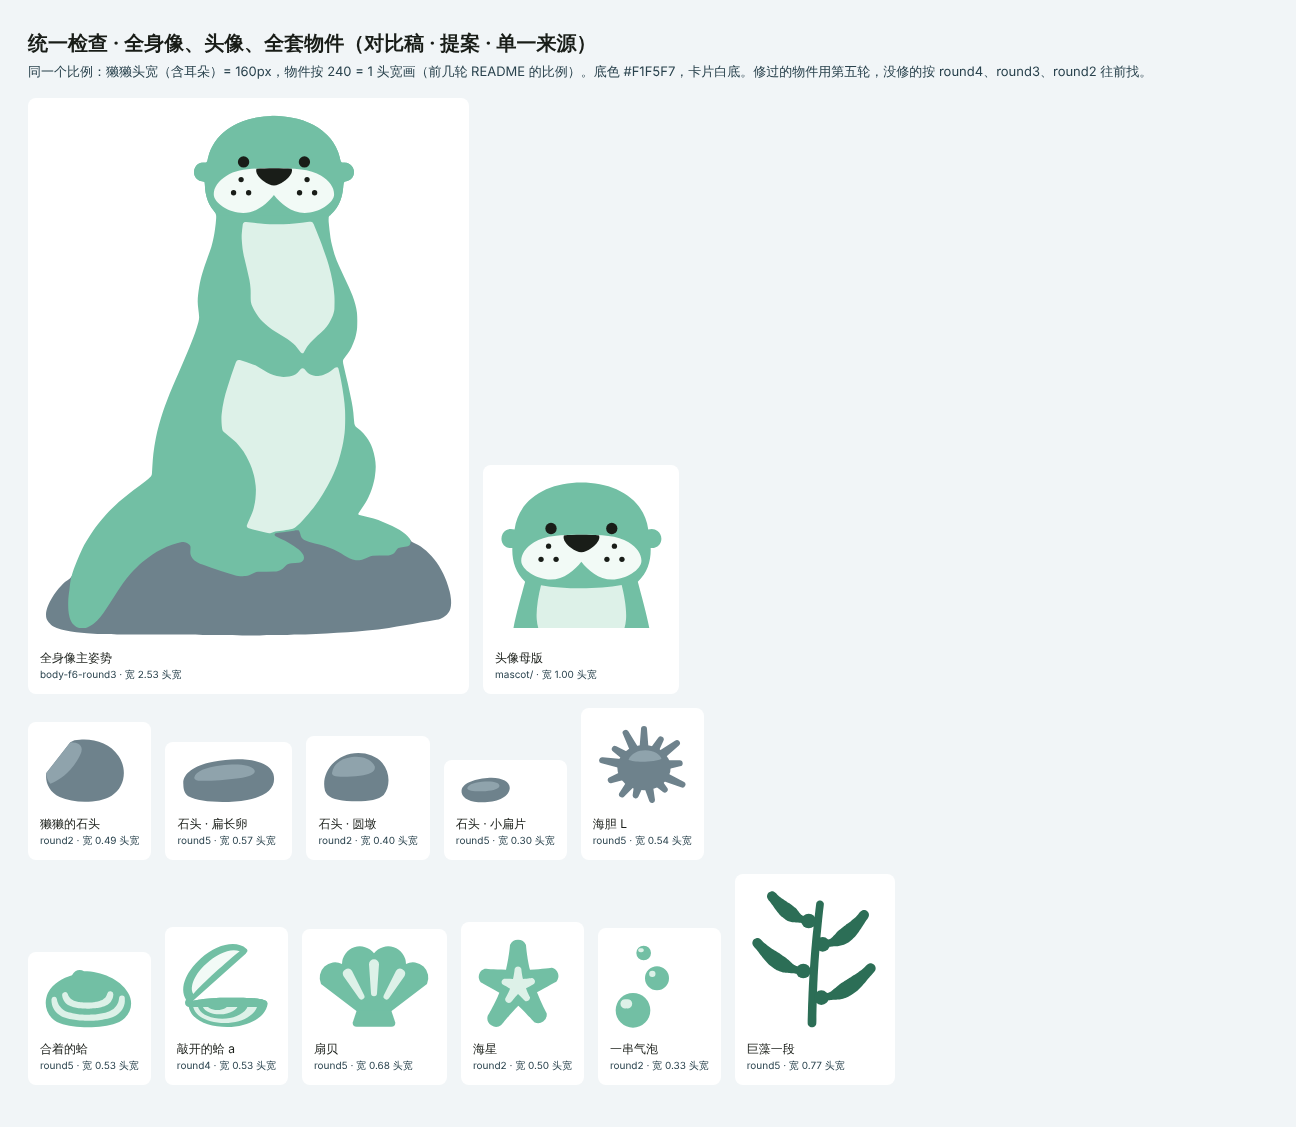
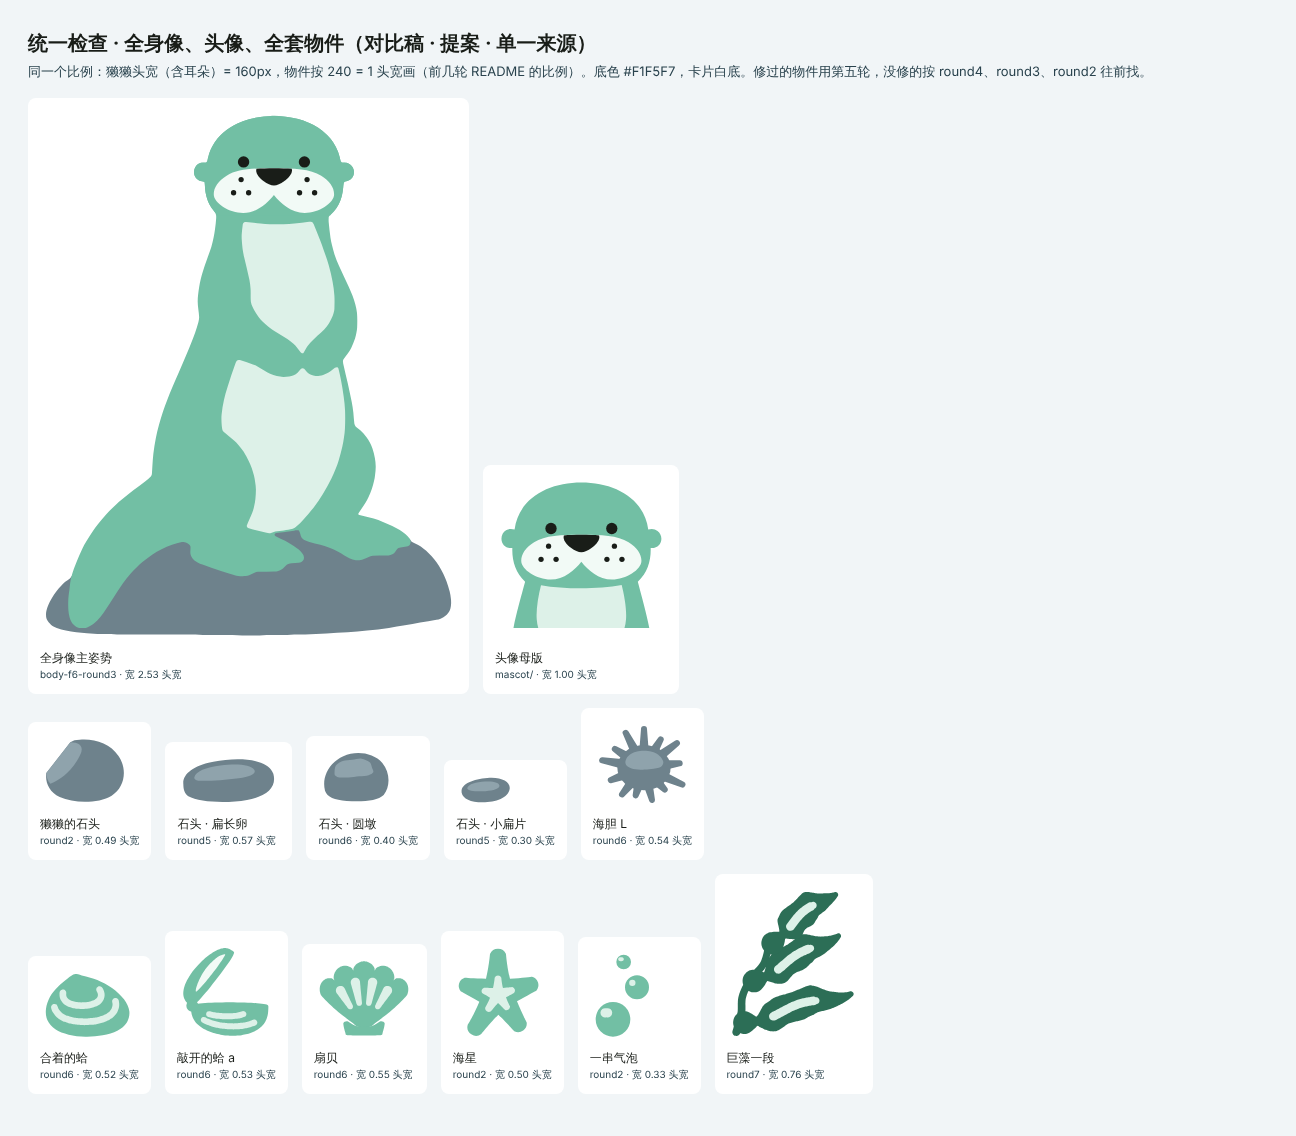
统一检查第二遍过了：坐石全身像和十一样物件搬进 mascot/，BRAND.md 第 113 条
Claude-Session: https://claude.ai/code/session_01Ct2ZK9gFhJo2CP1NsM765z

diff --git a/design/brand-2026-10-13/image-review-2026-11-14/unified-check/README.md b/design/brand-2026-10-13/image-review-2026-11-14/unified-check/README.md
@@ -187,3 +187,16 @@
 3. **圆墩石的顶面离外沿 1.7px**：要不要照小扁片、扁长卵的改法一起往里收 0.3px？这一轮按要求没碰它。
 4. **全身像在 48px 下的五官、肚皮和脸斑离外沿近**：是不是明确写一条「全身像不用在 48px 以下，小尺寸用头像」，这样第 2、3 条只对头像和物件查？
 5. **头像母版的胡须点在 48px 下约 1.6px**：48px 用 `mascot/small/` 的简化版，还是把胡须点放大？
+
+## 第二遍（2026-11-14，Owner 定完每样画法之后）
+
+用的稿：全身像第三轮；物件按第七轮、第六轮、第五轮、第四轮、第三轮、第二轮的顺序往前找，也就是每样都是 Owner 定的那一版（BRAND.md 第 109 到 112 条）。`sheet.png`、`mono.png`、`small-48.png`、`measure.json` 已重出，上面第一遍的数是旧稿的。图上副标题那句「修过的物件用第五轮」是旧字，没改脚本里的文案。
+
+- 颜色：每样认不出的像素都是 0，石板墨没出现，墨只在獭獭的五官上。
+- 次色离外沿（48 像素下）：扁长卵 2.5、圆墩 2.3、小扁片 2.4、合着的蛤 2.4、敲开的蛤 2.3 和 3.2、扇贝 3.9、海胆 2.8、巨藻 2.4、海星 4.0，都过 2。
+- 次色占比：15% 到 27%（敲开的蛤两块次色合计 24%）。
+- 48 像素下窄于 2 像素的面：物件都在 5% 以下。
+- 脸：全身像的墨和雾白与头像母版逐像素重合。
+- 没过、但都是已定的例外：气泡小点离外沿 0.5（第 110 条留着）；獭獭的石头平切面贴外沿（规定画法）；全身像坐的石头没有石面（第 109 条）；全身像缩到 48 像素五官过细（第 110 条：不用在 48 像素以下）；头像胡须点在 48 像素下约 1.6 像素（小尺寸用 `mascot/small/` 的简化版）。
+
+结论：过。已搬进 `mascot/objects/` 和 `mascot/otter-sit.svg`（第 113 条）。

diff --git a/design/brand-2026-10-13/image-review-2026-11-14/house-rules.md b/design/brand-2026-10-13/image-review-2026-11-14/house-rules.md
@@ -45,7 +45,7 @@
 1. 脸和标志（已做）：头像、标志、浏览器图标、App 图标、默认头像。
 2. 全身像主姿势（在画）：坐石四分之三侧，成年比例。Owner 2026-11-14：身材照 F6 草图描，合爪保留（第 109 条）；对比稿在 `body-f6-round3/`，还要手修。
 3. 生态物件（在画）：石头、蛤、扇贝、海胆、巨藻、海星、气泡已过 agent 复核；敲开的蛤用第四轮候选 a（第 109 条），壳要加厚；合着的蛤、扇贝再改一轮，巨藻加浅雾薄荷次色（第 110 条，第六轮）。
-4. **统一检查（还没做）**：把 1 到 3 的定稿放在同一张图上，同一个比例、同一个底色，查颜色是不是只有表里的、次色画法是不是一个密度、石头是不是一种画法、獭獭的脸是不是同一张；另出单色剪影和 48 像素两张。这一步过了，才搬进 `mascot/`、`illustration/`。
+4. **统一检查（2026-11-14 第二遍过了，已搬入，BRAND.md 第 113 条）**：把 1 到 3 的定稿放在同一张图上，同一个比例、同一个底色，查颜色是不是只有表里的、次色画法是不是一个密度、石头是不是一种画法、獭獭的脸是不是同一张；另出单色剪影和 48 像素两张。这一步过了，才搬进 `mascot/`、`illustration/`。
 5. 按新的全身像重画旧图：仰躺的全身浮姿、五个状态图、登录页探头、直立和巨藻姿势。重画前先定哪些留、哪些换。
 6. 场景：雾海和巨藻林，獭獭和物件按相互大小放进去。
 7. 放进真实页面：空态、加载、完成，各挑一处试；拍真实截图。

diff --git a/design/brand-2026-10-13/mascot/objects/README.md b/design/brand-2026-10-13/mascot/objects/README.md
@@ -1,0 +1,23 @@
+# 生态物件（2026-11-14 搬入）
+
+状态：画法 Owner 已定（BRAND.md §7 第 106、109 到 112 条），2026-11-14 过了统一检查后从 `image-review-2026-11-14/` 搬到这里（第 113 条）。还没放进真实页面，也没定每样用在哪；含义只当装饰（第 106 条）。
+
+画框约定：每个 SVG 的画框里 240 = 獭獭头宽（含耳朵），物件按相互大小画在里面，所以放在一起时不用再各自缩放。
+
+| 文件 | 是什么 | 来自 |
+| --- | --- | --- |
+| `stone-otter.svg` | 獭獭的石头，带一刀平切面 | 第二轮 |
+| `stone-long.svg` | 石头 · 扁长卵 | 第五轮 |
+| `stone-round.svg` | 石头 · 圆墩 | 第六轮 |
+| `stone-flat.svg` | 石头 · 小扁片 | 第五轮 |
+| `urchin.svg` | 海胆 | 第六轮 |
+| `clam.svg` | 合着的蛤，两道纹 | 第六轮 c2 |
+| `clam-open.svg` | 敲开的蛤，侧面掀约 52°，不垫石头 | 第六轮 a6-2 |
+| `scallop.svg` | 扇贝，五瓣四缝 | 第六轮 s1 |
+| `starfish.svg` | 海星 | 第二轮 |
+| `bubbles.svg` | 一串气泡 | 第二轮 |
+| `kelp-blade.svg` | 巨藻一段，叶朝一侧飘 | 第七轮 B |
+
+全身像主姿势（坐石）在 `../otter-sit.svg`。
+
+规矩和例外见 `../../image-review-2026-11-14/house-rules.md`；量数见 `../../image-review-2026-11-14/unified-check/`。已知例外：气泡的浅色小点像高光（Owner 定留着）；獭獭的石头平切面贴外沿（规定画法）；全身像坐的石头不加石面（Owner 定）；全身像不用在 48 像素以下。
◆ ◆ ◆ ◆
**WORK TO BE COMPLETED**
Each record above has to be written out again in full, but its pictures must not be.

**SOLUTION TO THE PROBLEM**
统一检查第二遍过了：坐石全身像和十一样物件搬进 mascot/，BRAND.md 第 113 条
Claude-Session: https://claude.ai/code/session_01Ct2ZK9gFhJo2CP1NsM765z

diff --git a/design/brand-2026-10-13/image-review-2026-11-14/unified-check/README.md b/design/brand-2026-10-13/image-review-2026-11-14/unified-check/README.md
@@ -187,3 +187,16 @@
 3. **圆墩石的顶面离外沿 1.7px**：要不要照小扁片、扁长卵的改法一起往里收 0.3px？这一轮按要求没碰它。
 4. **全身像在 48px 下的五官、肚皮和脸斑离外沿近**：是不是明确写一条「全身像不用在 48px 以下，小尺寸用头像」，这样第 2、3 条只对头像和物件查？
 5. **头像母版的胡须点在 48px 下约 1.6px**：48px 用 `mascot/small/` 的简化版，还是把胡须点放大？
+
+## 第二遍（2026-11-14，Owner 定完每样画法之后）
+
+用的稿：全身像第三轮；物件按第七轮、第六轮、第五轮、第四轮、第三轮、第二轮的顺序往前找，也就是每样都是 Owner 定的那一版（BRAND.md 第 109 到 112 条）。`sheet.png`、`mono.png`、`small-48.png`、`measure.json` 已重出，上面第一遍的数是旧稿的。图上副标题那句「修过的物件用第五轮」是旧字，没改脚本里的文案。
+
+- 颜色：每样认不出的像素都是 0，石板墨没出现，墨只在獭獭的五官上。
+- 次色离外沿（48 像素下）：扁长卵 2.5、圆墩 2.3、小扁片 2.4、合着的蛤 2.4、敲开的蛤 2.3 和 3.2、扇贝 3.9、海胆 2.8、巨藻 2.4、海星 4.0，都过 2。
+- 次色占比：15% 到 27%（敲开的蛤两块次色合计 24%）。
+- 48 像素下窄于 2 像素的面：物件都在 5% 以下。
+- 脸：全身像的墨和雾白与头像母版逐像素重合。
+- 没过、但都是已定的例外：气泡小点离外沿 0.5（第 110 条留着）；獭獭的石头平切面贴外沿（规定画法）；全身像坐的石头没有石面（第 109 条）；全身像缩到 48 像素五官过细（第 110 条：不用在 48 像素以下）；头像胡须点在 48 像素下约 1.6 像素（小尺寸用 `mascot/small/` 的简化版）。
+
+结论：过。已搬进 `mascot/objects/` 和 `mascot/otter-sit.svg`（第 113 条）。

diff --git a/design/brand-2026-10-13/image-review-2026-11-14/house-rules.md b/design/brand-2026-10-13/image-review-2026-11-14/house-rules.md
@@ -45,7 +45,7 @@
 1. 脸和标志（已做）：头像、标志、浏览器图标、App 图标、默认头像。
 2. 全身像主姿势（在画）：坐石四分之三侧，成年比例。Owner 2026-11-14：身材照 F6 草图描，合爪保留（第 109 条）；对比稿在 `body-f6-round3/`，还要手修。
 3. 生态物件（在画）：石头、蛤、扇贝、海胆、巨藻、海星、气泡已过 agent 复核；敲开的蛤用第四轮候选 a（第 109 条），壳要加厚；合着的蛤、扇贝再改一轮，巨藻加浅雾薄荷次色（第 110 条，第六轮）。
-4. **统一检查（还没做）**：把 1 到 3 的定稿放在同一张图上，同一个比例、同一个底色，查颜色是不是只有表里的、次色画法是不是一个密度、石头是不是一种画法、獭獭的脸是不是同一张；另出单色剪影和 48 像素两张。这一步过了，才搬进 `mascot/`、`illustration/`。
+4. **统一检查（2026-11-14 第二遍过了，已搬入，BRAND.md 第 113 条）**：把 1 到 3 的定稿放在同一张图上，同一个比例、同一个底色，查颜色是不是只有表里的、次色画法是不是一个密度、石头是不是一种画法、獭獭的脸是不是同一张；另出单色剪影和 48 像素两张。这一步过了，才搬进 `mascot/`、`illustration/`。
 5. 按新的全身像重画旧图：仰躺的全身浮姿、五个状态图、登录页探头、直立和巨藻姿势。重画前先定哪些留、哪些换。
 6. 场景：雾海和巨藻林，獭獭和物件按相互大小放进去。
 7. 放进真实页面：空态、加载、完成，各挑一处试；拍真实截图。

diff --git a/design/brand-2026-10-13/mascot/objects/README.md b/design/brand-2026-10-13/mascot/objects/README.md
@@ -1,0 +1,23 @@
+# 生态物件（2026-11-14 搬入）
+
+状态：画法 Owner 已定（BRAND.md §7 第 106、109 到 112 条），2026-11-14 过了统一检查后从 `image-review-2026-11-14/` 搬到这里（第 113 条）。还没放进真实页面，也没定每样用在哪；含义只当装饰（第 106 条）。
+
+画框约定：每个 SVG 的画框里 240 = 獭獭头宽（含耳朵），物件按相互大小画在里面，所以放在一起时不用再各自缩放。
+
+| 文件 | 是什么 | 来自 |
+| --- | --- | --- |
+| `stone-otter.svg` | 獭獭的石头，带一刀平切面 | 第二轮 |
+| `stone-long.svg` | 石头 · 扁长卵 | 第五轮 |
+| `stone-round.svg` | 石头 · 圆墩 | 第六轮 |
+| `stone-flat.svg` | 石头 · 小扁片 | 第五轮 |
+| `urchin.svg` | 海胆 | 第六轮 |
+| `clam.svg` | 合着的蛤，两道纹 | 第六轮 c2 |
+| `clam-open.svg` | 敲开的蛤，侧面掀约 52°，不垫石头 | 第六轮 a6-2 |
+| `scallop.svg` | 扇贝，五瓣四缝 | 第六轮 s1 |
+| `starfish.svg` | 海星 | 第二轮 |
+| `bubbles.svg` | 一串气泡 | 第二轮 |
+| `kelp-blade.svg` | 巨藻一段，叶朝一侧飘 | 第七轮 B |
+
+全身像主姿势（坐石）在 `../otter-sit.svg`。
+
+规矩和例外见 `../../image-review-2026-11-14/house-rules.md`；量数见 `../../image-review-2026-11-14/unified-check/`。已知例外：气泡的浅色小点像高光（Owner 定留着）；獭獭的石头平切面贴外沿（规定画法）；全身像坐的石头不加石面（Owner 定）；全身像不用在 48 像素以下。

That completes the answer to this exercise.